At a fever pitch childhood passed for the demon brother who was first in all things. At a glacial pace childhood passed for the smaller brother who trailed behind his twin in all things. The demon brother was joyous to behold, pure infant fire, radiant thrumming energy, every molecule of his being quivering with life, appetite, me me me. The smaller brother was often sick, lungs filled with fluids, a tiny valve in his heart fluttered, soft bones of his curving spine, soft bones of his bowed legs, anemia, weak appetite, and the skull subtly misshapen from the forceps delivery, his cries were breathy, bleating, nearly inaudible me? me? For the demon brother was first in all things.

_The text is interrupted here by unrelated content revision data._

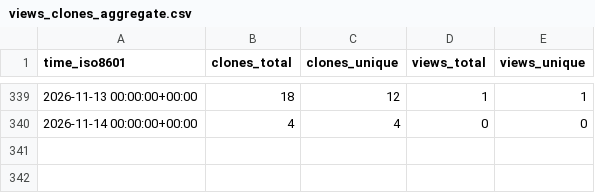
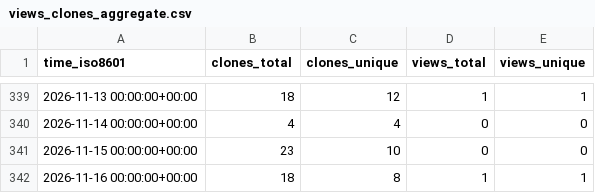
Before and after one commit to OSU-Nowlab/MCR-DL, a CSV file: OSU-Nowlab/MCR-DL/ghrs-data/views_clones_aggregate.csv, drawn as a sheet; only a part is shown, gaps mark what is left out; the diff names each change by its address in the sheet, - before the commit and + after, or states it on an @@ line.

```diff
--- a/OSU-Nowlab/MCR-DL/ghrs-data/views_clones_aggregate.csv
+++ b/OSU-Nowlab/MCR-DL/ghrs-data/views_clones_aggregate.csv
+row 341: 2026-11-15 00:00:00+00:00 | 23 | 10 | 0 | 0
+row 342: 2026-11-16 00:00:00+00:00 | 18 | 8 | 1 | 1
```
Also changed, not shown: 1 other file.
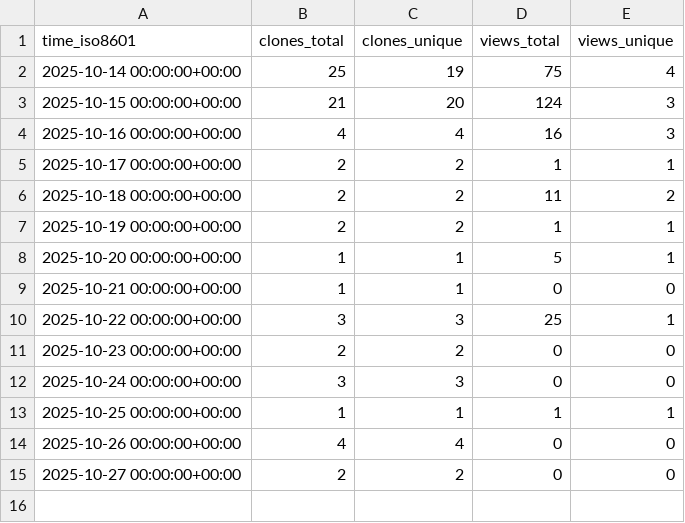
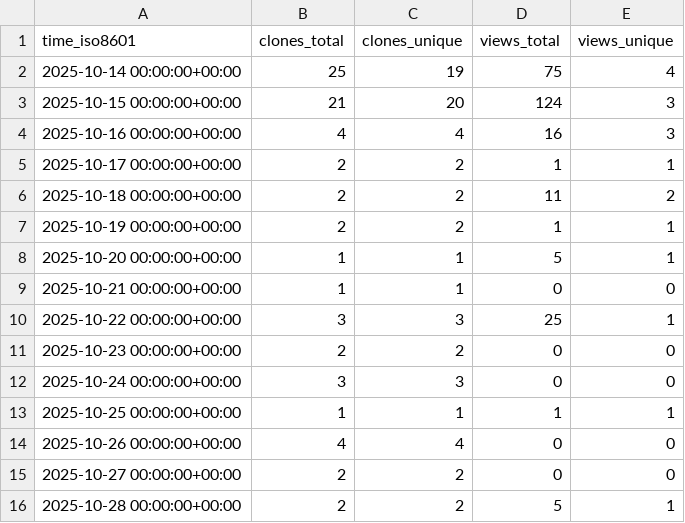
Before and after one commit to abhijit-ubale/Tableau_Workbook_Generator, a CSV file: abhijit-ubale/Tableau_Workbook_Generator/ghrs-data/views_clones_aggregate.csv, drawn as a sheet.

```diff
--- a/abhijit-ubale/Tableau_Workbook_Generator/ghrs-data/views_clones_aggregate.csv
+++ b/abhijit-ubale/Tableau_Workbook_Generator/ghrs-data/views_clones_aggregate.csv
@@ -15 +15,2 @@ time_iso8601,clones_total,clones_unique,views_total,views_unique
 2025-10-27 00:00:00+00:00,2,2,0,0
+2025-10-28 00:00:00+00:00,2,2,5,1
```
Also changed, not shown: 1 other file.
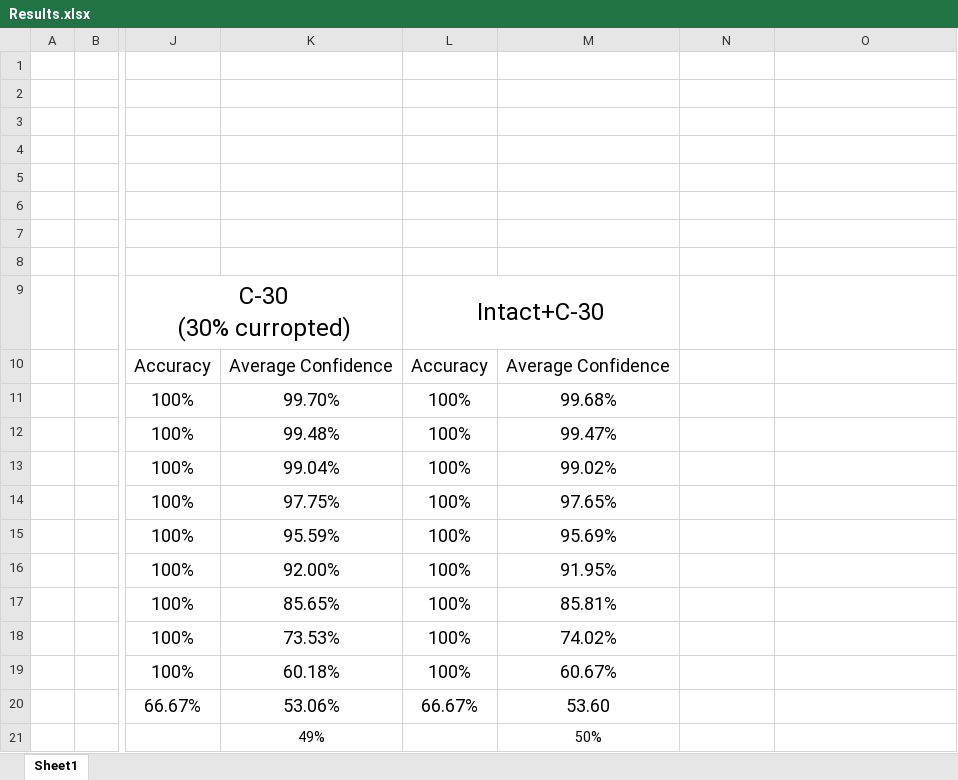
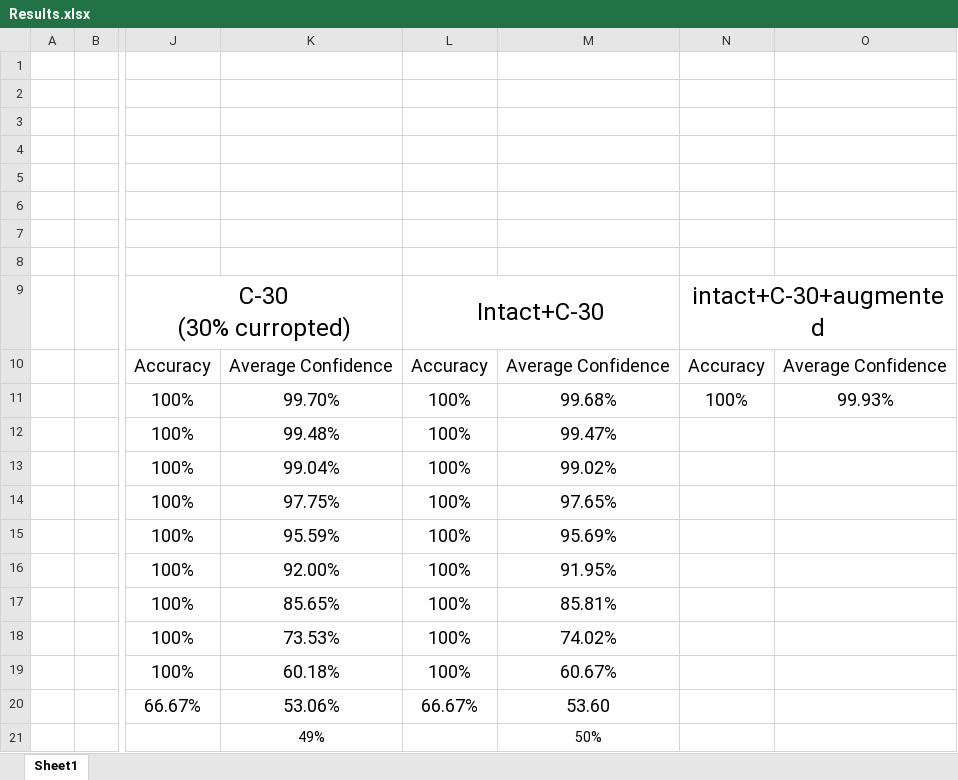
Before and after one commit to moeIsAwesome/puf-auth-ml, an Excel workbook: reports/Results.xlsx, sheet Sheet1, drawn as a sheet; only a part is shown, gaps mark what is left out; values as stored, in another font and other column widths than the file's, no borders; charts and pictures not drawn; the diff names each change by its address in the sheet, - before the commit and + after, or states it on an @@ line.

```diff
--- a/reports/Results.xlsx (sheet Sheet1)
+++ b/reports/Results.xlsx (sheet Sheet1)
-N9: (empty)
+N9: intact+C-30+augmented
+N9:O9 merged
-N10: (empty)
+N10: Accuracy
-O10: (empty)
+O10: Average Confidence
-N11: (empty)
+N11: 100%
-O11: (empty)
+O11: 99.93%
```
Also changed, not shown: 8 other files.
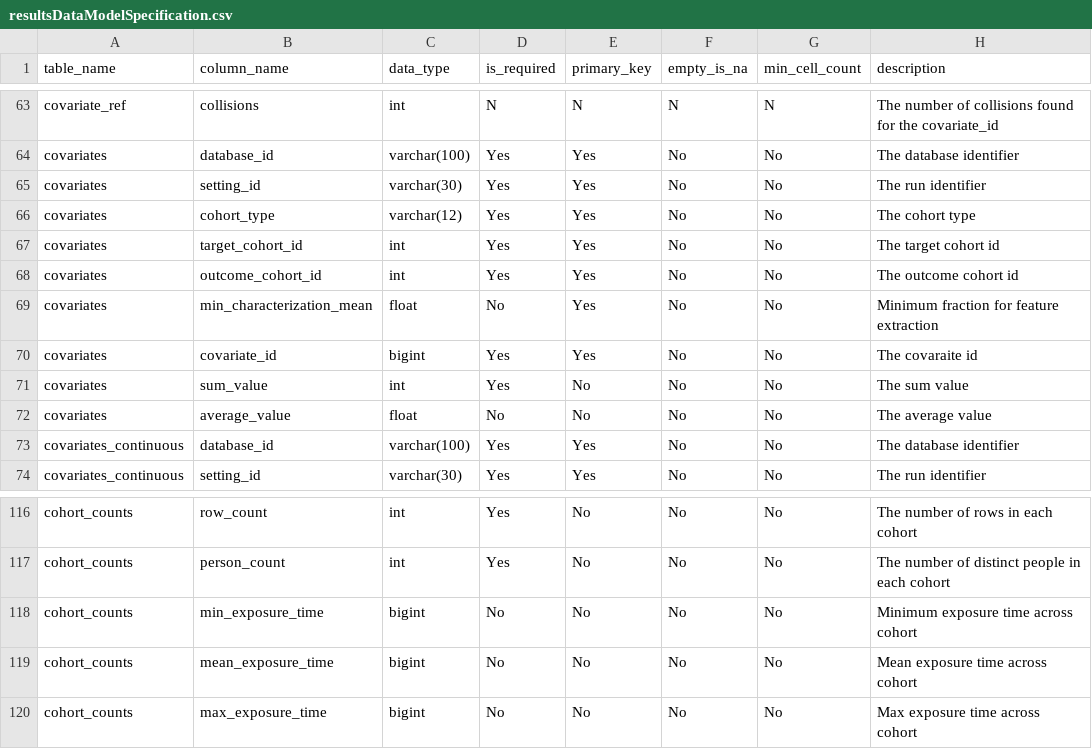
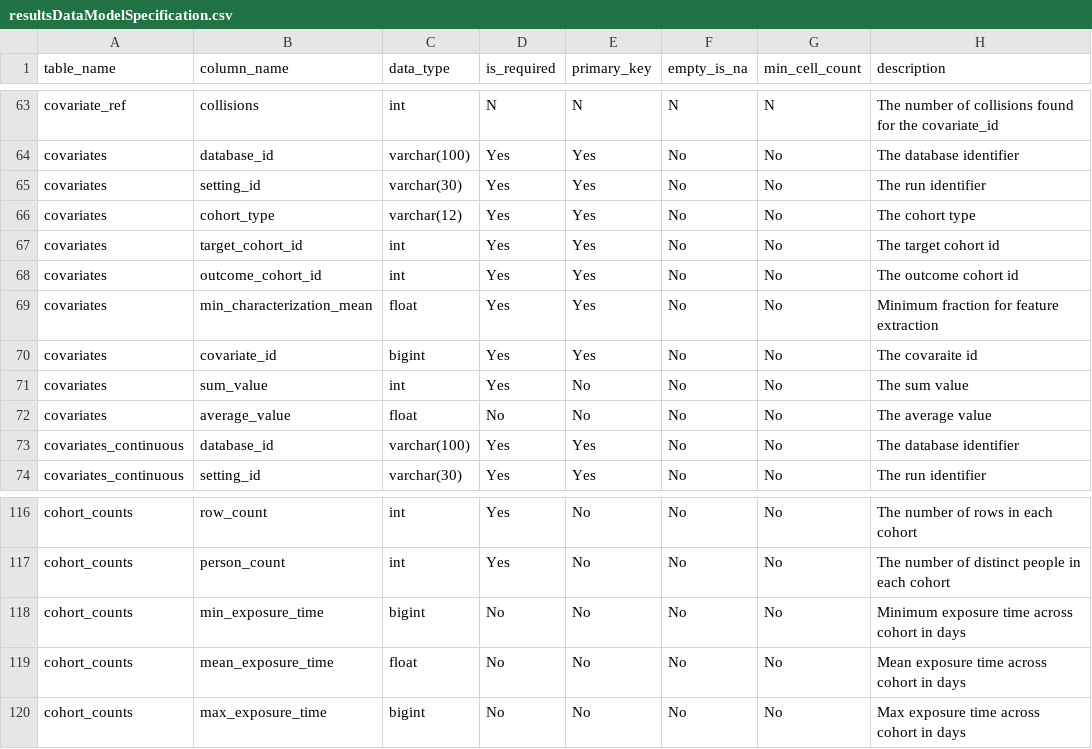
Before and after one commit to OHDSI/Characterization, a CSV file: inst/settings/resultsDataModelSpecification.csv, drawn as a sheet; only a part is shown, gaps mark what is left out.

```diff
--- a/inst/settings/resultsDataModelSpecification.csv
+++ b/inst/settings/resultsDataModelSpecification.csv
@@ -68,3 +68,3 @@ covariates,target_cohort_id,int,Yes,Yes,No,No,The target cohort id
 covariates,outcome_cohort_id,int,Yes,Yes,No,No,The outcome cohort id
-covariates,min_characterization_mean,float,No,Yes,No,No,Minimum fraction for feature extraction
+covariates,min_characterization_mean,float,Yes,Yes,No,No,Minimum fraction for feature extraction
 covariates,covariate_id,bigint,Yes,Yes,No,No,The covaraite id
@@ -117,4 +117,4 @@ cohort_counts,row_count,int,Yes,No,No,No,The number of rows in each cohort
 cohort_counts,person_count,int,Yes,No,No,No,The number of distinct people in each cohort
-cohort_counts,min_exposure_time,bigint,No,No,No,No,Minimum exposure time across cohort
-cohort_counts,mean_exposure_time,bigint,No,No,No,No,Mean exposure time across cohort
-cohort_counts,max_exposure_time,bigint,No,No,No,No,Max exposure time across cohort
+cohort_counts,min_exposure_time,bigint,No,No,No,No,Minimum exposure time across cohort in days
+cohort_counts,mean_exposure_time,float,No,No,No,No,Mean exposure time across cohort in days
+cohort_counts,max_exposure_time,bigint,No,No,No,No,Max exposure time across cohort in days
```
Also changed, not shown: 3 other files.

Edgar “Eddie” Waldman is the demon brother, though we don’t see him doing demonic things, necessarily. He’s a bully, and is especially violent toward his sad little brother, whom he made small in the womb and tortured while they were growing up. Eddie’s a lifelong asshole, no doubt about it, but I kept waiting for him to exhibit some subhuman or superhuman traits, something that would warrant our narrator declaring him the demon brother outright. In fact, there’s an epilogue which hints (and perhaps I’m just jumping to conclusions) that some aspects of this story are based on a newspaper clipping. A simple story, ornately told. You can read it here on this weird site that maybe should not exist.
Lots of people have read and commented on this story, mostly when Stories came out in 2010:
David Hebblethwaite gave it three and a half stars, and wrote: “Oates’s prose is dense, with long paragraphs and repeated phrases, which has the effect of putting distance between the reader and events — there’s no forgetting that this a story being told.” I agree with David. I give his last name five stars.
Sophia of Page Plucker wrote “This is not a nice story, but it is extremely well-written and really made me think.” Sophia is right. The not-niceness of this story is unrelenting.
Mario Guslandi of SFSite calls this story a “a masterpiece of subtlety and a wonderful parable of life’s conflicting aspects as represented by the opposite destinies of two very different twins.” I think I agree.
Betsy of Books by Betsy says “Joyce Carol Oates could have shortened ‘Fossil Figures,’ by half.” It didn’t drag on for me, though my reading was interrupted by my train reaching its destination.